A Swiss foreign ministry spokesman, Ruedi Christen, confirmed that representatives from the two sides had met last month, but said Switzerland had played no role in the talks.
The Chechen President, Aslan Maskhadov, told Germany's Deutsche Welle radio that his representatives met unidentified Russian officials for "mutual consultations" which ended "without concrete results."
But Alexander Machevsky, an official at Russia's press office for Chechen affairs, denied that such a meeting had taken place.
Since the start of Russia's latest campaign in Chechnya in 1999, Moscow has repeatedly refused to meet Chechen rebel leaders, branding them bandits and terrorists. "It's senseless to conduct negotiations with terrorists, separatists and people representing them," said Sergei Yastrzhembsky, President Vladimir Putin's spokesman on Chechnya.
According to Swiss newspaper "Le Temps", the Chechen delegation was made up of Ilyas Akhmadov, an official from Chechnya's foreign ministry, and Lyoma Ousmanov, Maskhadov's right-hand man.
The names of Russian parliamentary representatives have not been released and a rebel spokesman reportedly said the Russian officials had asked to remain anonymous.
But Moscow rejected any suggestion that a meeting between the two sides had occurred. "Contrary to what former separatist leader Maskhadov said", Yastrzhembsky argued, Ousmanov never met Russian parliamentarians.

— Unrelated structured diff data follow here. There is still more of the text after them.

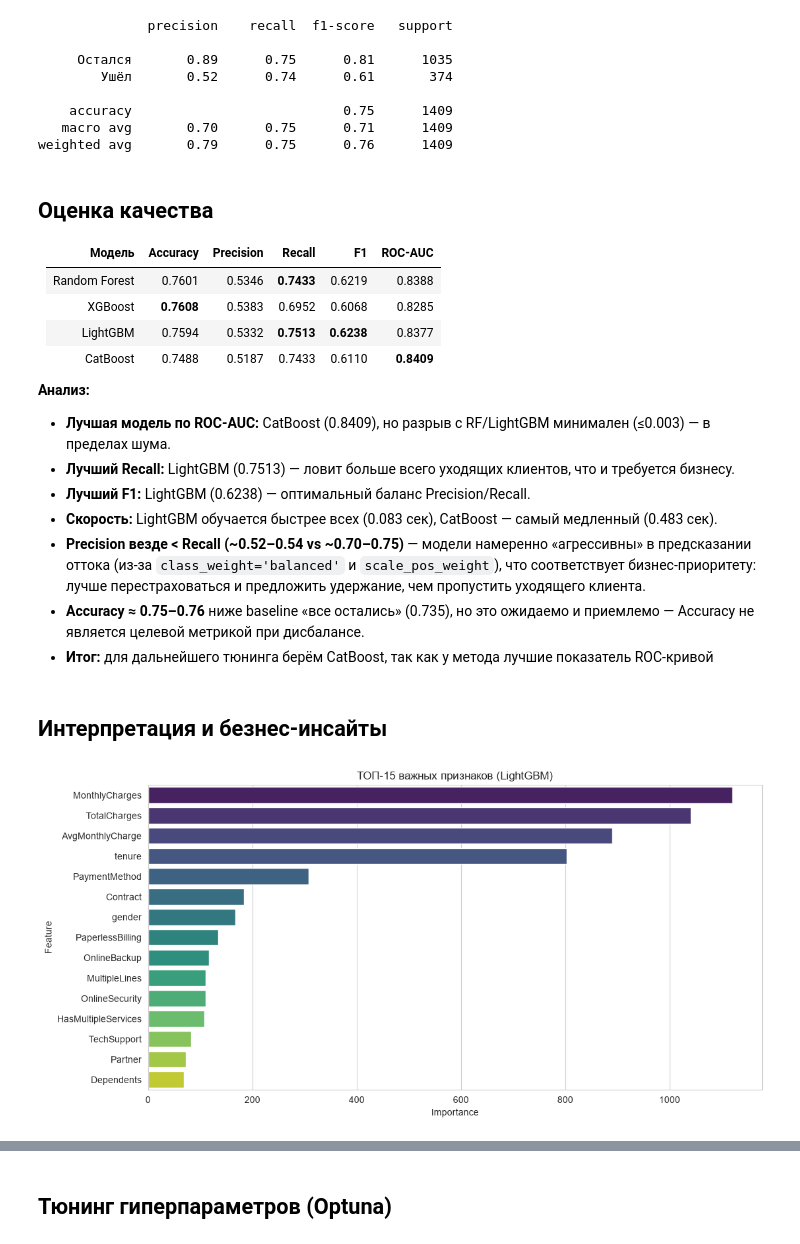
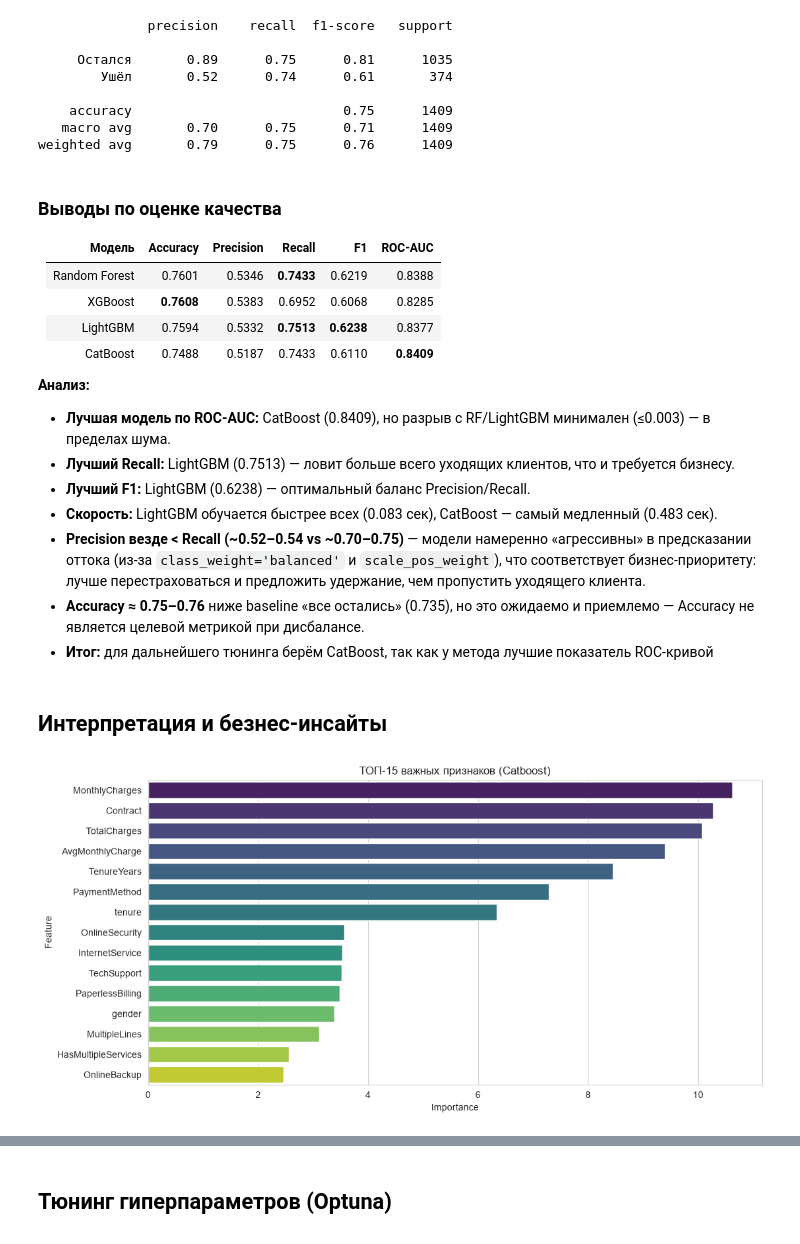
Before and after one commit to Sorokin2/ml-course-sorokin, a Jupyter notebook: module-3-churn/notebook.ipynb, the cells around one changed output, grey strips where cells are left out. Saved outputs shown, nothing was run; the diff lists cells and outputs as text; code cells hidden in the pictures.

```diff
--- a/module-3-churn/notebook.ipynb
+++ b/module-3-churn/notebook.ipynb
@@ -138,7 +138,7 @@ sns.set_style('whitegrid')
 plt.rcParams['figure.figsize'] = (12, 6)
 
 # Загрузка данных
-df = pd.read_csv('data/WA_Fn-UseC_-Telco-Customer-Churn.csv')
+df = pd.read_csv('data/telco_churn.csv')
 
 # Первичный осмотр
 print("Размер train:", df.shape)
@@ -362,24 +418,0 @@ cat_model = CatBoostClassifier(
-# %%
-# Обучение RF с замером времени
-start = time.time()
-rf_model.fit(X_train, y_train)
-rf_time = time.time() - start
-print(f"⏱️ Время обучения Random Forest: {rf_time:.3f} сек")
-
-# Обучение XGBoost
-start = time.time()
-xgb_model.fit(X_train, y_train)
-xgb_time = time.time() - start
-print(f"⏱️ Время обучения XGBoost: {xgb_time:.3f} сек")
-
-# Обучение LightGBM
-start = time.time()
-lgbm_model.fit(X_train, y_train)
-lgbm_time = time.time() - start
-print(f"⏱️ Время обучения LightGBM: {lgbm_time:.3f} сек")
-
-# Обучение CatBoost
-start = time.time()
-cat_model.fit(X_train, y_train)
-cat_time = time.time() - start
-print(f"⏱️ Время обучения CatBoost: {cat_time:.3f} сек")
@@ -499,7 +523,7 @@ print(classification_report(y_test, y_pred_best,
    macro avg       0.70      0.75      0.71      1409
 weighted avg       0.79      0.75      0.76      1409
 # %% [markdown]
-## Оценка качества
+### Выводы по оценке качества
 
 | Модель | Accuracy | Precision | Recall | F1 | ROC-AUC |
 |--------|----------|-----------|--------|-----|---------|
@@ -521,14 +545,15 @@ weighted avg       0.79      0.75      0.76      1409
 # %%
 importances = pd.DataFrame({
     'Feature': feature_cols,
-    'Importance': lgbm_model.feature_importances_
+    'Importance': cat_model.feature_importances_
 }).sort_values('Importance', ascending=False)
 
 sns.barplot(data=importances.head(15), x='Importance', y='Feature', palette='viridis')
-plt.title('ТОП-15 важных признаков (LightGBM)')
+plt.title('ТОП-15 важных признаков (Catboost)')
+plt.savefig('examples/feature_importance.png', dpi=100, bbox_inches='tight')
 plt.show()
 # %% [output]
-[figure, old version]
+[figure, new version]
 # %% [markdown]
 ## Интерпретация
 
```
Also changed, not shown: parts of 25 cells of this notebook.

The secret meeting was held on the sidelines of a conference entitled "Globalise Responsibility", which was organised by "Initiatives and Change", an organisation calling for a "moral re-armament." Swiss Cornelio Sommarruga is the head of the organisation.
Russian forces entered Chechnya in September 1999 after Chechen rebels invaded the neighbouring region of Dagestan and were accused of masterminding a series of apartment bombings that killed about 300 people in Moscow and in southern Russia.

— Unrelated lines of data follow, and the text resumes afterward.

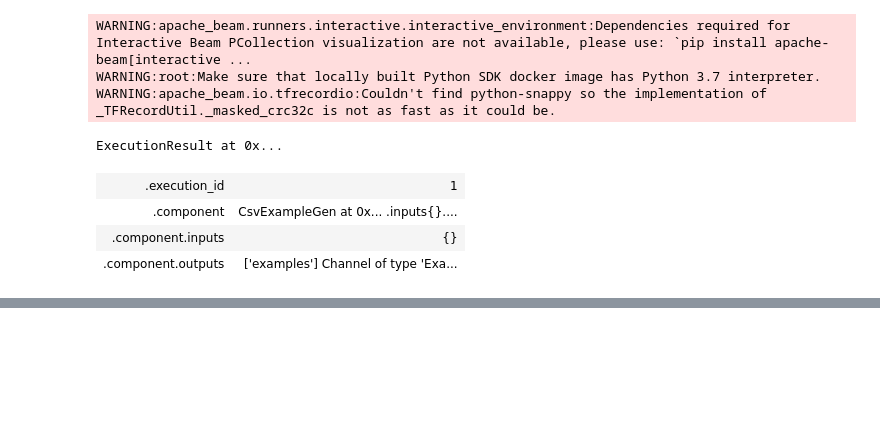
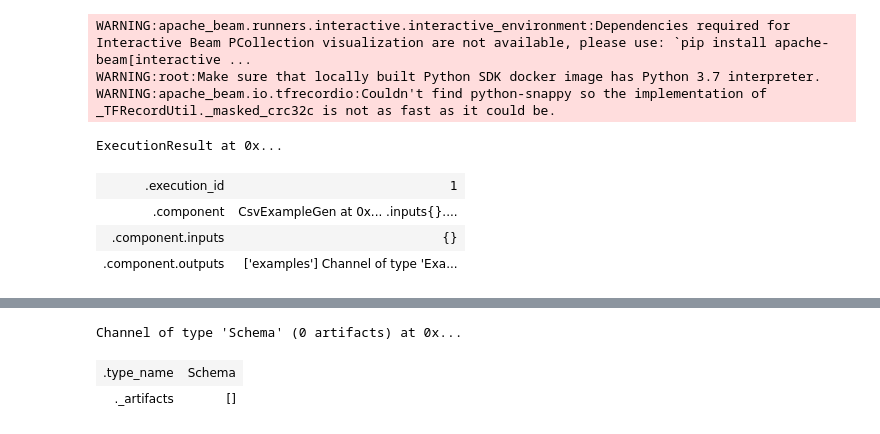
Before and after one commit to avnyadav/aiops_projects, a Jupyter notebook: notebook/test.ipynb, the cells around one changed output, grey strips where cells are left out. Drawn from its saved outputs; the diff is of its cells as text; code cells hidden in the pictures; blank space fills up the shorter version.

```diff
--- a/notebook/test.ipynb
+++ b/notebook/test.ipynb
@@ -58,0 +61,2 @@ ExecutionResult at 0x...
+# %%
+schema_gen = SchemaGen(statistics=statistics_gen.outputs['statistics'])
@@ -58,0 +82,6 @@ ExecutionResult at 0x...
+# %%
+schema_gen.outputs['schema']
+# %% [output]
+Channel of type 'Schema' (0 artifacts) at 0x...
+| .type_name | Schema |
+| ._artifacts | [] |
```
Also changed, not shown: parts of 7 cells of this notebook, 5 other files.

Despite claims by Moscow that Russia controls the republic, its troops continue to suffer casualties.
swissinfo with agencies